An unsettling revelation born from the dust settling more and more with each passing week (the “dust” here a mild reference to the massive upheavals caused by opening a mind and body wellness studio): I’m not exactly sure how much of my previous life I want back.
The notion is unsettling because for the last three months, my one, fervent wish was for life to go back to normal. But after having been estranged from formerly “normal” conditions for a significant amount of time, enough distance has been gained for me to pose the question: do I really want my old life back because it’s the life I truly want, or, do I want it back simply because it’s what’s comfortable and fits my notion of an ideal life?
(What is this supposedly ideal life? Very simply: a life crammed to the brim. With what? With, er, anything. As long as it’s crammed to the brim. In my [former] case, this included teaching two to three different subjects at university, finishing a masters degree, learning two foreign languages, maintaining a daily ashtanga yoga practice, writing daily, traveling extensively, maintaining a home and doing volunteer work regularly. If any of the above disappeared, I’d simply replace it with something else. One of the things that dismayed me so much when I opened the studio was the necessity of dropping most of the aforementioned activities.)
But now, with more and more personal time being regained from a combination of accumulated experience, momentum and just b—-y hard work, there’s room to start picking up from where I left off. The question, as I’ve already mentioned, is: do I really want all of it back?
Because the thing that I’ve learned (and have had to learn repeatedly) these last three months is the beauty of simplicity. Yes, I resisted it much of the time, resented the dwindling of the horizon of my concerns to a single point, reminisced about the good old days when I did a million and one things and actually did them well. So yes, I did not intentionally choose to simplify my life—I simply chose a path that brought me to a head-on collision with enforced simplicity.
What surprised me (surprises me still), is that it’s…okay. So much of my self-esteem was built on a diversified portfolio of pursuits—the larger the diversity, the more valuable the pool of assets. For the last three months, for better or for worse, everything’s been about the studio. What I didn’t expect was the gradual realization that I don’t really want the old variegated busyness back. After having lived without facets of my identity I’d previously thought inseparable from who I am, the question that presents itself now is: how do I really want to live my life?

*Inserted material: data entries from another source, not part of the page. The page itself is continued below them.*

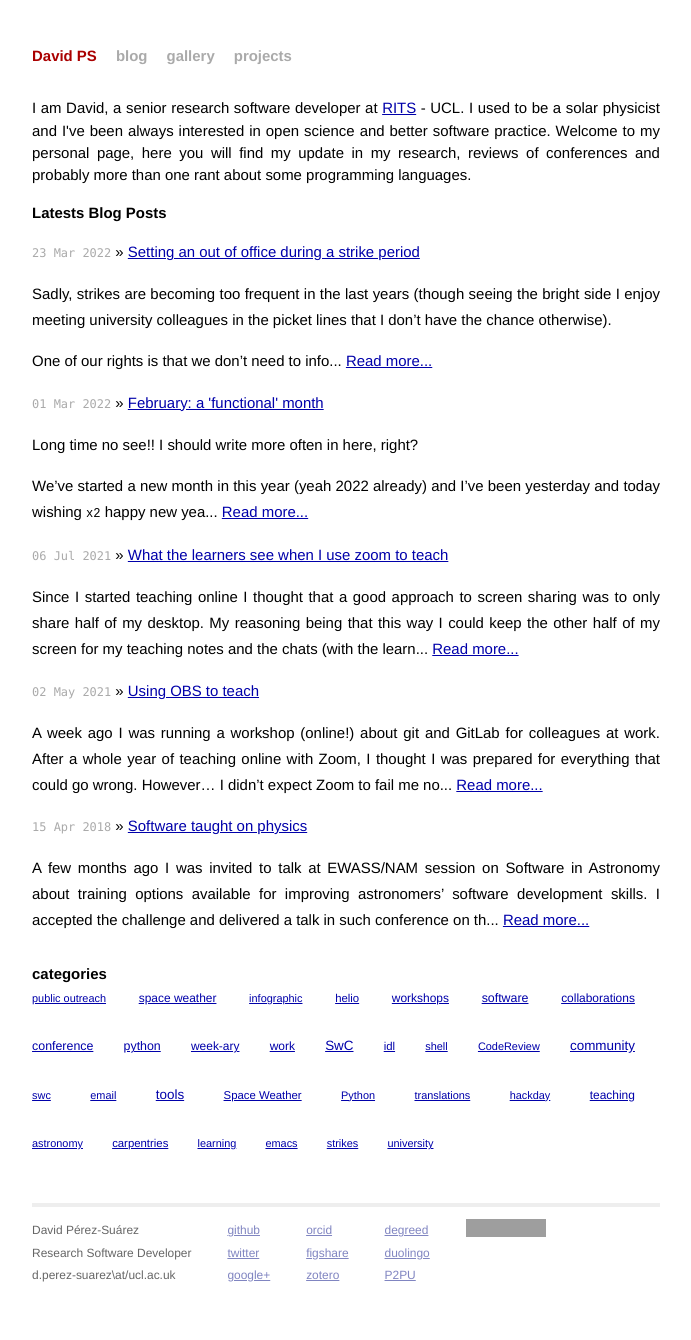
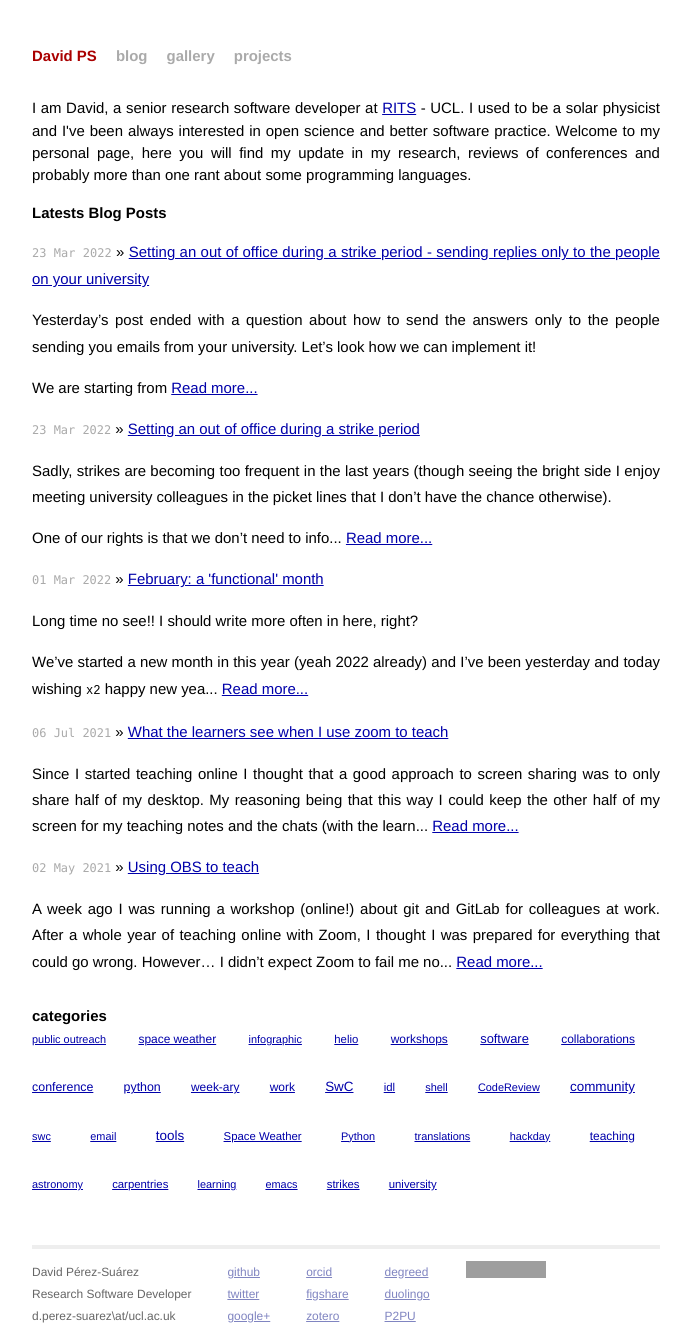
Before and after one commit to dpshelio/dpshelio.github.io, a Jekyll site: the page built from index.html, in a window 1280 px wide. Shown: the whole page, without its empty margins (294-985 px from the left). Built offline with Jekyll 4.4.1, drawn with Linux system fonts in a browser that asks for light colours; before the commit the page ends 1299 px from its top, so only the background shows below that; some of the changed lines change nothing that is shown; grey boxes are pictures that could not be loaded.

Commit message:
Introduces to conditions by expanding on the post about OoO

````diff
--- a/_posts/2022/03/23/2022-03-23-an-out-of-office-during-strike-period.md
+++ b/_posts/2022/03/23/2022-03-23-an-out-of-office-during-strike-period.md
@@ -163,5 +163,7 @@
 domain. If does so, then we proceed send the email, otherwise, send another
 general email.
 
+**Update:** Check the [next post to see how to include that condition][OoO-2].
 
 [power automate]: https://emea.flow.microsoft.com/en-us/
+[OoO-2]: {% post_url /2022/03/23/2022-03-24-out-of-office-2 %}
--- /dev/null
+++ b/_posts/2022/03/23/2022-03-24-out-of-office-2.md
@@ -0,0 +1,112 @@
+---
+layout: post
+title: "Setting an out of office during a strike period - sending replies only to the people on your university"
+date: 2022-03-23
+time: "20:20:00"
+blog: "true"
+categories: ["strikes", "university", "software"]
+---
+
+Yesterday's post ended with a question about how to send the answers only to the
+people sending you emails from your university. Let's look how we can implement it!
+
+We are starting from [the flow that we created yesterday][OoO-1] - so, if you haven't
+done it yet, then start there. I'll wait for you here.
+
+Our previous power automate wokflow looked like this:
+
+<img height="200px" src="/gallery/images/2022/03/2022-03-23-power-automate-whole-workflow.png" />
+
+Now, we want to introduce a condition before sending these "personalised"
+replies only to senders from a particular domain, for example,
+`youruniversity.ac.uk`. In programming this is call [control
+flow][wiki-controlflow], in particular the conditional expression.
+
+```
+IF some conditions happens
+  THEN do x
+  ELSE do y
+```
+
+So, in our case this could be as
+
+```
+IF the email of the sender ends by `youruniversity.ac.uk`
+  THEN send a reply
+  ELSE do nothing
+```
+
+Let's try to code this into our flow. First we need to think where we want to
+include it. Certainly we want it after the receive email box (the trigger of the
+flow) and before the "send email" action. We have two options, just after the
+email is received, or after the excel spreadsheet is loaded. Since the
+spreadsheet only contains the messages for when we want to send the reply, then
+it makes sense to make it before that. However, if we were to also automate the
+responses to external people, then we would want it after the row from the excel
+file is extracted.
+
+When editing the flow, we can add a new step by clicking in the button at the
+bottom, or by clicking the plus symbol that appears when hovering in the
+connectors between the steps, as shown by this image:
+
+<img height="200px" src="/gallery/images/2022/03/2022-03-24-power-automate-add-intermediate.png" />
+
+We are going to create a condition action before getting the excel row. Choose add
+an action, and from the menu, choose Control. Inside the Control menu, pick condition.
+
+<img height="200px" src="/gallery/images/2022/03/2022-03-24-power-automate-add-control.png" />
+<img height="200px" src="/gallery/images/2022/03/2022-03-24-power-automate-add-condition.png" />
+
+
+The flow should look like:
+
+<img height="200px" src="/gallery/images/2022/03/2022-03-24-power-automate-flow-after-control.png" />
+
+And by dragging and dropping the excel and send email actions into the "yes"
+box, should then look like this:
+
+
+<img height="200px" src="/gallery/images/2022/03/2022-03-24-power-automate-flow-after-control-drag.png" />
+
+
+We've got so far the skeleton of what we want to happen.
+
+```
+1. Trigger the flow when an email is received
+2. IF <condition to create> happens
+     THEN
+        - extract the row for today
+        - send a reply with the personalised message
+     ELSE
+        - do nothing
+```
+
+What we are missing is to set the condition. Remember, we want to only reply
+emails that comes from our own institution. Therefore, we need to look up the
+address of the sender and check if the end of the email is like
+`youruniversity.ac.uk`.
+
+To do this step, we need to fill the three fields under the condition action.
+The first one is the value we want to compare. Clicking there you'll see all the
+dynamic content generated from the previous action, and between these the "From"
+field - i.e., the email of the sender. In the second field we are going to set
+the condition. From all the options there, the simplest one for our needs is
+"ends with" and the last field we set the pattern we want the address of the
+sender to match. `youruniversity.ac.uk`. At the end, it should look like:
+
+
+<img height="200px" src="/gallery/images/2022/03/2022-03-24-power-automate-add-condition-filled.png" />
+
+And that's it! Now only the emails from a sender with a domain as specified in
+the condition will get through the "If yes" branch and get a reply.
+
+
+One more thing! Remember to turn the workflow off when you don't want to process
+your incoming email. You won't be sending replies if there's not a date matched
+on the spreadsheet, but we probably won't like to have some machine somewhere in
+the world running these workflows once and again to fail all the times.
+
+
+
+[OoO-1]: {% post_url /2022/03/23/2022-03-23-an-out-of-office-during-strike-period %}
+[wiki-controlflow]: https://en.wikipedia.org/wiki/Control_flow
````
Also changed, not shown: gallery/images/2022/03/2022-03-24-power-automate-add-condition-filled.png (added), gallery/images/2022/03/2022-03-24-power-automate-add-condition.png (added), gallery/images/2022/03/2022-03-24-power-automate-add-control.png (added), gallery/images/2022/03/2022-03-24-power-automate-add-intermediate.png (added), gallery/images/2022/03/2022-03-24-power-automate-flow-after-control-drag.png (added), gallery/images/2022/03/2022-03-24-power-automate-flow-after-control.png (added).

The most unsettling thing of all is that I think I actually know the answer.